Repeat the listing that follows character for character, omitting images.
* * * * *
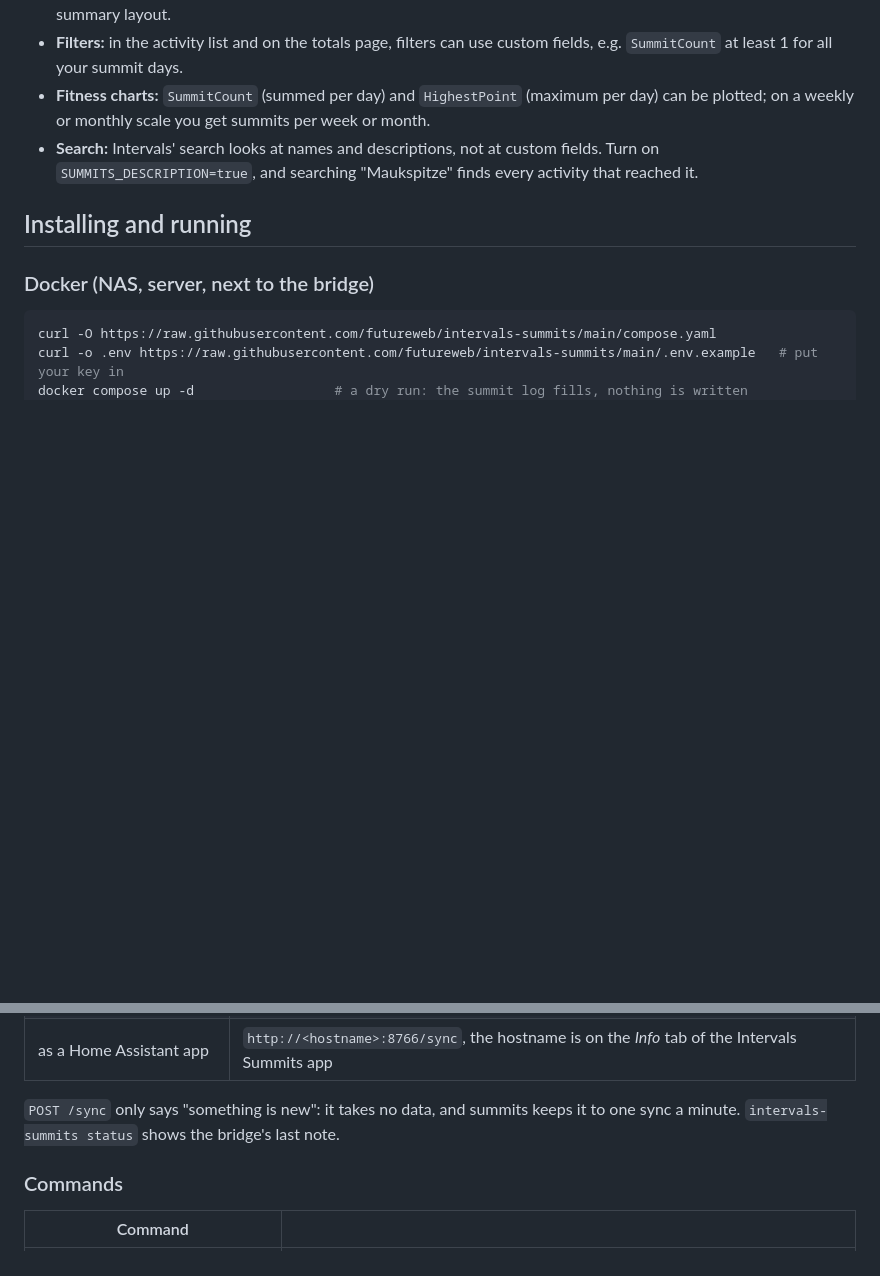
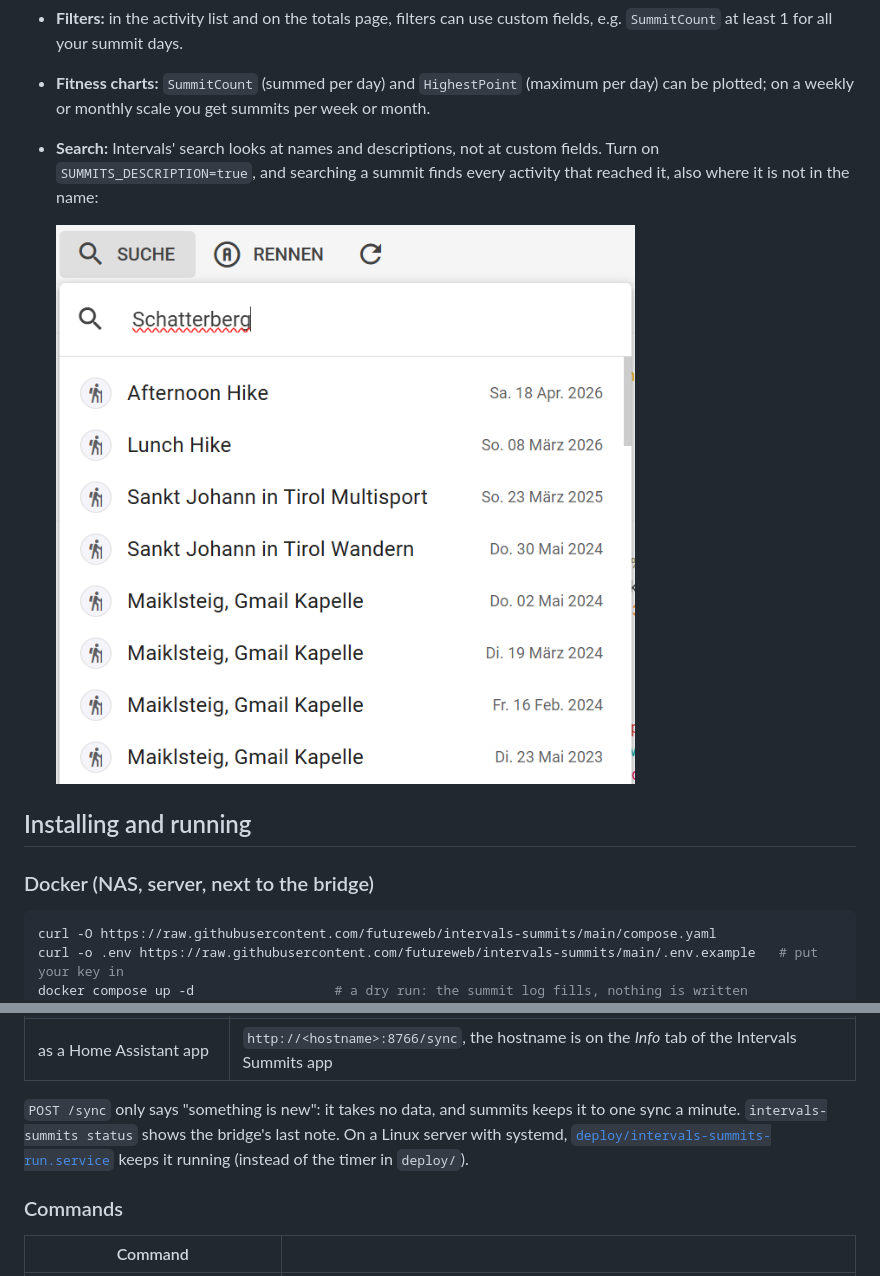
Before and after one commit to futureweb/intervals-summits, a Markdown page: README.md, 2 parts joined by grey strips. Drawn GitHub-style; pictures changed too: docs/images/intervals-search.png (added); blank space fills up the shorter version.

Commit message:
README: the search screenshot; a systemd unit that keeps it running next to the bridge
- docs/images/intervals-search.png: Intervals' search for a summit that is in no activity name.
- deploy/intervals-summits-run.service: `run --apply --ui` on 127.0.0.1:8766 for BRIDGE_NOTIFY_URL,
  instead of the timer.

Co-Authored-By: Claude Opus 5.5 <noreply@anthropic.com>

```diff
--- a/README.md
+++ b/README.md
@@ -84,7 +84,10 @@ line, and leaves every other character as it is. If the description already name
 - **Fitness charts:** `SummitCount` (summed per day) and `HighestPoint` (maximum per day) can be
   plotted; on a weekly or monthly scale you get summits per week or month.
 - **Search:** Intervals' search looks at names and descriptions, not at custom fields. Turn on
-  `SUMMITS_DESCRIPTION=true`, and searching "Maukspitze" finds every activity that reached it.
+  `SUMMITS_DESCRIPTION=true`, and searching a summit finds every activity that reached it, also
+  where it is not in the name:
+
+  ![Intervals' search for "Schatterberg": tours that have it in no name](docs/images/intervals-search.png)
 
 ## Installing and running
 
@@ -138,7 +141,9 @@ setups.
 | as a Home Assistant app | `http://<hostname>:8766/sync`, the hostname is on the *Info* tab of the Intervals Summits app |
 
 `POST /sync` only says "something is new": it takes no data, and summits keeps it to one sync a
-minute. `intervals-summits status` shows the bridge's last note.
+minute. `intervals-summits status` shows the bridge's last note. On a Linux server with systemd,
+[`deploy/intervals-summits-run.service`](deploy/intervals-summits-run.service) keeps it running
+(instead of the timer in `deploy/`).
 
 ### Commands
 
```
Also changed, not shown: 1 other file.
* * * * *
Result of this task:
Before and after one commit to futureweb/intervals-summits, a Markdown page: README.md, 2 parts joined by grey strips. Drawn GitHub-style; pictures changed too: docs/images/intervals-search.png (added); blank space fills up the shorter version.

Commit message:
README: the search screenshot; a systemd unit that keeps it running next to the bridge
- docs/images/intervals-search.png: Intervals' search for a summit that is in no activity name.
- deploy/intervals-summits-run.service: `run --apply --ui` on 127.0.0.1:8766 for BRIDGE_NOTIFY_URL,
  instead of the timer.

Co-Authored-By: Claude Opus 5.5 <noreply@anthropic.com>

```diff
--- a/README.md
+++ b/README.md
@@ -84,7 +84,10 @@ line, and leaves every other character as it is. If the description already name
 - **Fitness charts:** `SummitCount` (summed per day) and `HighestPoint` (maximum per day) can be
   plotted; on a weekly or monthly scale you get summits per week or month.
 - **Search:** Intervals' search looks at names and descriptions, not at custom fields. Turn on
-  `SUMMITS_DESCRIPTION=true`, and searching "Maukspitze" finds every activity that reached it.
+  `SUMMITS_DESCRIPTION=true`, and searching a summit finds every activity that reached it, also
+  where it is not in the name:
+
+  ![Intervals' search for "Schatterberg": tours that have it in no name](docs/images/intervals-search.png)
 
 ## Installing and running
 
@@ -138,7 +141,9 @@ setups.
 | as a Home Assistant app | `http://<hostname>:8766/sync`, the hostname is on the *Info* tab of the Intervals Summits app |
 
 `POST /sync` only says "something is new": it takes no data, and summits keeps it to one sync a
-minute. `intervals-summits status` shows the bridge's last note.
+minute. `intervals-summits status` shows the bridge's last note. On a Linux server with systemd,
+[`deploy/intervals-summits-run.service`](deploy/intervals-summits-run.service) keeps it running
+(instead of the timer in `deploy/`).
 
 ### Commands
 
```
Also changed, not shown: 1 other file.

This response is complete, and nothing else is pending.